All You Can Do
There’s nothing like parenthood to force you to operate in “good enough” (vs. perfectionist) mode. In that vein, today Jules encourages women to shift their fitness mindset from an all-or-nothing to an all-you-can-do approach, offering tips to get you on the road to strength and good health, and exercises you can do in as little as 10-15 minutes:
“Earlier I posted on how to shape your back, but in hindsight, today’s post really should have come first. The simple basics of getting moving are more important than focusing on any specific body part.
Recently, an acquaintance asked me to be her personal trainer. I’m not a certified personal trainer; but I do have many tools in my tool belt that I have picked up along the way as a collegiate athlete, longtime gym rat, marathon runner, and coach. Even as women burning the candle at both ends, we should be careful not to compromise our own health “feel good” time. Here are a few tips to get you on the road to strength and good health:
1. Make time. If you only have a few minutes a day to get moving, make the most of it. If this means doing squats in your kitchen, do it.

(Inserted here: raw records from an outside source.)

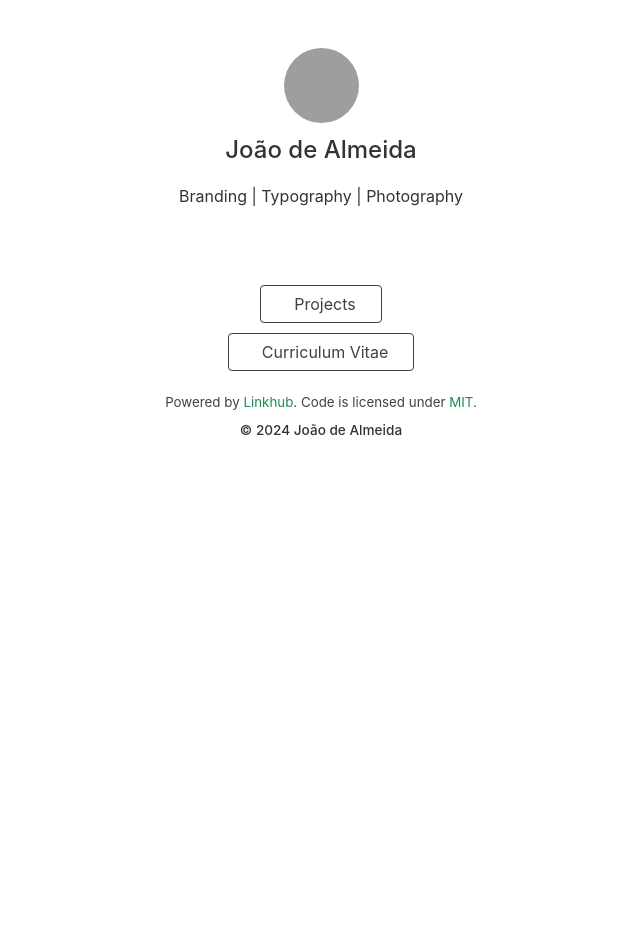
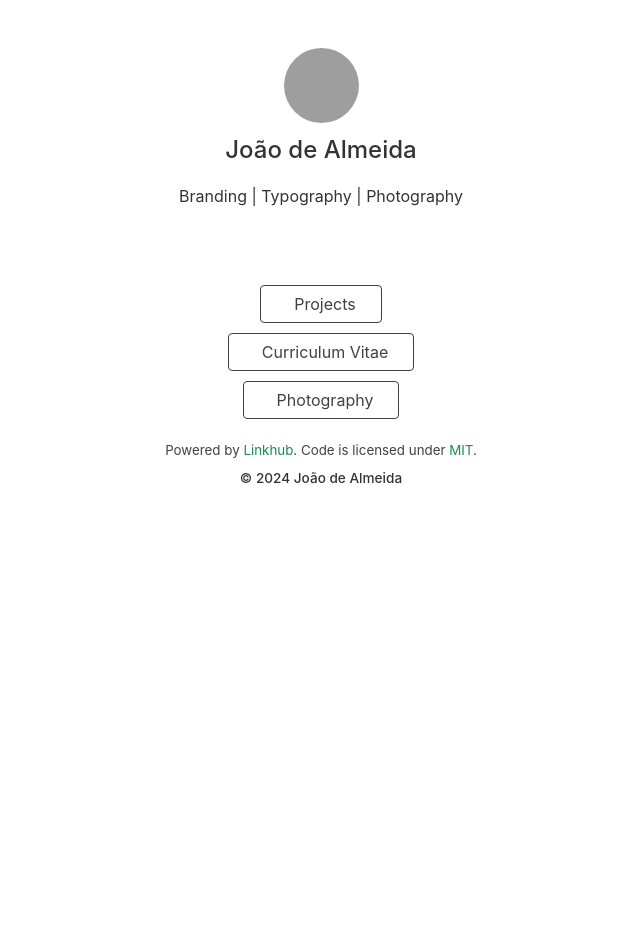
Before and after one commit to xiskg/link-bio, a Jekyll site: the page built from index.html, in a window 1280 px wide. Shown: the whole page, without its empty margins (319-959 px from the left). Built offline with Jekyll 4.4.1, drawn with Linux system fonts in a browser that asks for light colours; nearby versions of some CDN libraries; comment, search, counter and statistics services are not loaded; grey boxes are pictures that could not be loaded.

Commit message:
Update links.yml

```diff
--- a/_data/links.yml
+++ b/_data/links.yml
@@ -7,3 +7,7 @@
     - title: Curriculum Vitae
       url: https://www.example.com
       icon: line-md:clipboard-list-twotone
+
+    - title: Photography
+      url: https://www.example.com
+      icon: line-md:image-twotone
```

2. Don’t be intimidated. So many women I meet are afraid to go to a gym or to start a program because they are afraid of feeling ostracized or disappointed. Keep in mind that you don’t need to start out by running a marathon. Set small, reasonable goals for yourself and reward yourself when you achieve them. Make sure you find something that you enjoy doing. Someone once said to me, “Every time I run, I feel like passersby are looking at me thinking, ‘Oh that poor woman, she’s DYING out there.’” If you truly feel self conscious, find a different activity. You can always mix it up from day to day. These days, there are things far beyond jogging and biking.
3. Find some friends. Recruit your pals or a loved one to hop on the wagon with you; it always makes it easier to have a friend to support you and motivate you.
4. Most importantly, remember how you feel when you are done. There’s no better feeling than finishing a work out and feeling tired and spent. Your endorphins are in full gear and you’ve worked hard. Consider even writing in a journal about how you feel when you are done so you wont forget the next time you have to tie on those kicks.
And when you’re crunched for time, be satisfied with using what you’ve got. In only 10 or 15 minutes, the exercises below can make a difference:
Although we’ve heard over and over again that somewhere between 30 and 60 minutes of exercise a day is ideal, don’t disregard what just 20 minutes a day can do for you. For many, it’s all we can find time to do. For others, it’s a good start into the world of working out. Take your life into your own hands and be encouraged by remembering that exercise should never be an all-or-nothing approach, but rather an all-you-can-do approach.
* Please be advised to talk to your doctor before beginning any rigorous exercise program. And always, always stretch.”